--- Record set Enclosed Below ---

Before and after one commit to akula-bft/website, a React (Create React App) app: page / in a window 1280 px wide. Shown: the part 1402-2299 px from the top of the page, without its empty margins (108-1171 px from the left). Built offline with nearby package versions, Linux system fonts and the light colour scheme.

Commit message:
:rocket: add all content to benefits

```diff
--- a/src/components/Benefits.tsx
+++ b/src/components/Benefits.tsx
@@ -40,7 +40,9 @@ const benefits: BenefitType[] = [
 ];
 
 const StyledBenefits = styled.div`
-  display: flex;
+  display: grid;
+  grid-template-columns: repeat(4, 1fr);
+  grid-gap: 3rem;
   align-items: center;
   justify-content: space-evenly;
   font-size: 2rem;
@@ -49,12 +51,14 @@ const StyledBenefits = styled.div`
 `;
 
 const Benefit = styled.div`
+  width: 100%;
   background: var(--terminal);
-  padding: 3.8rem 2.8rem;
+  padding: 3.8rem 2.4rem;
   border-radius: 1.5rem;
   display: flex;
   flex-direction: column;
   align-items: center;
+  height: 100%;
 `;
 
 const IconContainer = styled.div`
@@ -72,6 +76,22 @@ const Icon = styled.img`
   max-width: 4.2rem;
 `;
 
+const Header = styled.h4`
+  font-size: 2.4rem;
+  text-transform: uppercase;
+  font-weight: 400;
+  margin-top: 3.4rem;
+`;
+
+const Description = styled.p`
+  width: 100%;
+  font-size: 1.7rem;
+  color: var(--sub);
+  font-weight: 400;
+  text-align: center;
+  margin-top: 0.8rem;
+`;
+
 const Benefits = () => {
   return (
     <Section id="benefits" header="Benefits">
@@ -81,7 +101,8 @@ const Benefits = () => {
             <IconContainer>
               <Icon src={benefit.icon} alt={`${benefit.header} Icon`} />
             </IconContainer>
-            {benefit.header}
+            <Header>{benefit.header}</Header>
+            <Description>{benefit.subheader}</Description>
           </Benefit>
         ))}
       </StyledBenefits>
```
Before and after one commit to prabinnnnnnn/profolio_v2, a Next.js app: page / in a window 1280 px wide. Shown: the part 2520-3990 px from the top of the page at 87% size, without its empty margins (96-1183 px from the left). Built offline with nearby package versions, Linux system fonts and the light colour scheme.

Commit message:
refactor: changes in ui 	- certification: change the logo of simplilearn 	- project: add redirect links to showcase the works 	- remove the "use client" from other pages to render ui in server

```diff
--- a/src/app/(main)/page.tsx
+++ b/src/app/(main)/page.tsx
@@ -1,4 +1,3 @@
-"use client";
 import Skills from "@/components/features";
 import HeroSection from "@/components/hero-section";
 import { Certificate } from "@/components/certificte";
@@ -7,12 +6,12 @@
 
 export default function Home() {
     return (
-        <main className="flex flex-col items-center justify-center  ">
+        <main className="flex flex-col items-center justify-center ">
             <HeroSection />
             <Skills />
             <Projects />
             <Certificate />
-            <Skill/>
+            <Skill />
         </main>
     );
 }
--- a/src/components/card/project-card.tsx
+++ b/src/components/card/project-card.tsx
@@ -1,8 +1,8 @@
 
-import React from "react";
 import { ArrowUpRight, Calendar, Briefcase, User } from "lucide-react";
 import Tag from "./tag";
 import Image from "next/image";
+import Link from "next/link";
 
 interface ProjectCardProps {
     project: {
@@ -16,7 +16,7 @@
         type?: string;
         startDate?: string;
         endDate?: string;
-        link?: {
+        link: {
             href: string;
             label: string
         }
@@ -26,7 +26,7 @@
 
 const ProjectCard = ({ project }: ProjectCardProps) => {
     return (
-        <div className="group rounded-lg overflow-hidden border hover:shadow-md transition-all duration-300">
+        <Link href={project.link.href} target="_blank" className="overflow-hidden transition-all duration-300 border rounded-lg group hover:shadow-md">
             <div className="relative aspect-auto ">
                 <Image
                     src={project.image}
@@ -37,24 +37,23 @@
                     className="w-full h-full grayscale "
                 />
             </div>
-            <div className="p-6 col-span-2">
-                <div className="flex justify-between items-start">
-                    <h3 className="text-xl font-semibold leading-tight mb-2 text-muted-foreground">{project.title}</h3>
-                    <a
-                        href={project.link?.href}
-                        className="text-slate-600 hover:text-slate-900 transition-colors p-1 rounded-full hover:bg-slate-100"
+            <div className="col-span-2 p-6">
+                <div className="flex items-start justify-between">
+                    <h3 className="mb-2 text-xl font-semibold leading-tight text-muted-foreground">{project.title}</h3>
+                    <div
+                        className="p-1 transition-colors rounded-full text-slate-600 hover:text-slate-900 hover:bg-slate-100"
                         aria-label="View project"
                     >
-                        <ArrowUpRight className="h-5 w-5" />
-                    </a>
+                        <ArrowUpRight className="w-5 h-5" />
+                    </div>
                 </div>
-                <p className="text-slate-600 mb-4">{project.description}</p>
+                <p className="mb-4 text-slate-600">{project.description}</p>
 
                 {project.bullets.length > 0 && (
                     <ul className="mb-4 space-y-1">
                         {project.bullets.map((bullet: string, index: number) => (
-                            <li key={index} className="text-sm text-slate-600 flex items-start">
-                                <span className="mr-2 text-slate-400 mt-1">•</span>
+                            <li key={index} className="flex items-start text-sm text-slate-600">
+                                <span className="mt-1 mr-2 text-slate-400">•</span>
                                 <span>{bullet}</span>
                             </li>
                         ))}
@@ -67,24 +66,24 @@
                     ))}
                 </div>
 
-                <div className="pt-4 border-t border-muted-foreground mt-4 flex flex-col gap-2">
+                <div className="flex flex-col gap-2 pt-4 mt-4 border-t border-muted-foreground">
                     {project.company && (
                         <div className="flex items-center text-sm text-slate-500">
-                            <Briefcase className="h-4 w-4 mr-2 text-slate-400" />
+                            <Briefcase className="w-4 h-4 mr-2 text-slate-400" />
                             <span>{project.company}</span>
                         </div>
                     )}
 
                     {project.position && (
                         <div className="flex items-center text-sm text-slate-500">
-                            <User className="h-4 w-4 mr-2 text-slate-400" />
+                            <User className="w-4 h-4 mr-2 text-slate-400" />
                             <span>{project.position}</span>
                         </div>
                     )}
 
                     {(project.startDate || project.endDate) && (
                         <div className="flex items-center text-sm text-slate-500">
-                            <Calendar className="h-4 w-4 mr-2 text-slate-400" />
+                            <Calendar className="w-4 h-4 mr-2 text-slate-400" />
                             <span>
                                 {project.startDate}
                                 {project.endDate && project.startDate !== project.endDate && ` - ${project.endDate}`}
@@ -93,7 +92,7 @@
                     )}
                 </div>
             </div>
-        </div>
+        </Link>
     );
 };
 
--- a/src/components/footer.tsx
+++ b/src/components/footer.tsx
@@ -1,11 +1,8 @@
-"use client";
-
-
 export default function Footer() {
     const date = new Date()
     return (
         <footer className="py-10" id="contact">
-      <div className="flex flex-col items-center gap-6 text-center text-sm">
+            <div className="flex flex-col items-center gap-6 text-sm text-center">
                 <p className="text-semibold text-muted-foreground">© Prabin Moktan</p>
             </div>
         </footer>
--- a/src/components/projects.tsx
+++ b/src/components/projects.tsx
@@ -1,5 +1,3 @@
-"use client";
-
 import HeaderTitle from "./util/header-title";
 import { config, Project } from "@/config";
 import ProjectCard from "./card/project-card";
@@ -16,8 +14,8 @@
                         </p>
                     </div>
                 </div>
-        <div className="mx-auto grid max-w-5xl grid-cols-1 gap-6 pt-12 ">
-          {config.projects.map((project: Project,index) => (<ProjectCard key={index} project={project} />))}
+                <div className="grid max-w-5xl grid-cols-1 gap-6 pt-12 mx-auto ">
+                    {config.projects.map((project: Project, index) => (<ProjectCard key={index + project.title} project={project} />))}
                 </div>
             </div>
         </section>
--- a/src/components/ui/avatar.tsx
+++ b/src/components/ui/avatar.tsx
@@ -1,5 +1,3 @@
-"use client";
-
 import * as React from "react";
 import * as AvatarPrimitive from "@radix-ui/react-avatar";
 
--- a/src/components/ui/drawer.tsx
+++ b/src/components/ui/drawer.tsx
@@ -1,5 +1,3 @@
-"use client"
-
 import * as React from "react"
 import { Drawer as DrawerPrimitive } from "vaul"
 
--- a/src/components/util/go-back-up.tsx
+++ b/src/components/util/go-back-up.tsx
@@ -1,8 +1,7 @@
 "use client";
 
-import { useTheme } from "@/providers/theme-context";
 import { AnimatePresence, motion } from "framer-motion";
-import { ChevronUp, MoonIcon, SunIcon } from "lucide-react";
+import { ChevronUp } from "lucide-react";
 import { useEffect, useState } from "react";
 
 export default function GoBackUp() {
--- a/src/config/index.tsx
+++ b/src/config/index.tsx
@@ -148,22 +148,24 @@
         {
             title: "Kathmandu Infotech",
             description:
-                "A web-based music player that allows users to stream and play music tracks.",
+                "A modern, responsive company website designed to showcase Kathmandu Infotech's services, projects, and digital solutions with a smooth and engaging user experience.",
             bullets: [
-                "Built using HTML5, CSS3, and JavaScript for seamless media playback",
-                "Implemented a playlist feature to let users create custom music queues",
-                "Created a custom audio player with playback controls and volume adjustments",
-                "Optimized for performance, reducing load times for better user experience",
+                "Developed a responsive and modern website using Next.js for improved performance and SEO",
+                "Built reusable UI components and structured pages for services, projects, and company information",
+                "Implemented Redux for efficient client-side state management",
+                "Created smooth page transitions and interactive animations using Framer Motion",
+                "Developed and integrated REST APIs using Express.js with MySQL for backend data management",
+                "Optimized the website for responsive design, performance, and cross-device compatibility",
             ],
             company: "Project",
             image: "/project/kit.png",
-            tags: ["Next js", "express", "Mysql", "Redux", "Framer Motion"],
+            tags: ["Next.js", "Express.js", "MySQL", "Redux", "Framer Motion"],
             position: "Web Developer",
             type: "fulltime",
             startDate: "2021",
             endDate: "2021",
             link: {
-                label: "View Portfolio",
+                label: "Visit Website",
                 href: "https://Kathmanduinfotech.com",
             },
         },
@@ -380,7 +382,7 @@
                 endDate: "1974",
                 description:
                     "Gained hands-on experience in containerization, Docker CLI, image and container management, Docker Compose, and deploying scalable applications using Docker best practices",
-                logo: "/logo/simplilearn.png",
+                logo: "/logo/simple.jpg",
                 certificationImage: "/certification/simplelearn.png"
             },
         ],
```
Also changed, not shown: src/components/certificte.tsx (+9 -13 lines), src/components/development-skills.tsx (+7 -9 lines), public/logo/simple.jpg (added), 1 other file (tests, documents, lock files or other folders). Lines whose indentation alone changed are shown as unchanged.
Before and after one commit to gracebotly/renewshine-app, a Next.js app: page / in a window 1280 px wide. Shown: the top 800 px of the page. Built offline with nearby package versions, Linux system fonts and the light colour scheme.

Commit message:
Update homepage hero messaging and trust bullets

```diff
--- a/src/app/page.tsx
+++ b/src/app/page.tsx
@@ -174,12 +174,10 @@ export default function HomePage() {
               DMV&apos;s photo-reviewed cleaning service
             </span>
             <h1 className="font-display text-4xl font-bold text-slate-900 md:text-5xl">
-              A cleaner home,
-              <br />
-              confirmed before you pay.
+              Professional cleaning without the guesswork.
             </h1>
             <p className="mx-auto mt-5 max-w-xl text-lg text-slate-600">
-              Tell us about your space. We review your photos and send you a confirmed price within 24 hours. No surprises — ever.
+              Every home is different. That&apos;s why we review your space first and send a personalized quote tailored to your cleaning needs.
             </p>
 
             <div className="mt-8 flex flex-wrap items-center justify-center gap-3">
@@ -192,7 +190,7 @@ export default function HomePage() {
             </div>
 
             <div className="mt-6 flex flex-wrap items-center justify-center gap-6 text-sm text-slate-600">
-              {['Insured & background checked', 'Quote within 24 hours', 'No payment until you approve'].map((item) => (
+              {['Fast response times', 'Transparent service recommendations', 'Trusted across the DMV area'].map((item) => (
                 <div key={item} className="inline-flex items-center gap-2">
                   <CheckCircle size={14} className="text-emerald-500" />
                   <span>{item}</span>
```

--- End of Enclosed Record set ---

_Work order_.
Find the lines in the entries above where "Developed" occurs, and copy each of them.

_Task response_.
+                "Developed a responsive and modern website using Next.js for improved performance and SEO",
+                "Developed and integrated REST APIs using Express.js with MySQL for backend data management",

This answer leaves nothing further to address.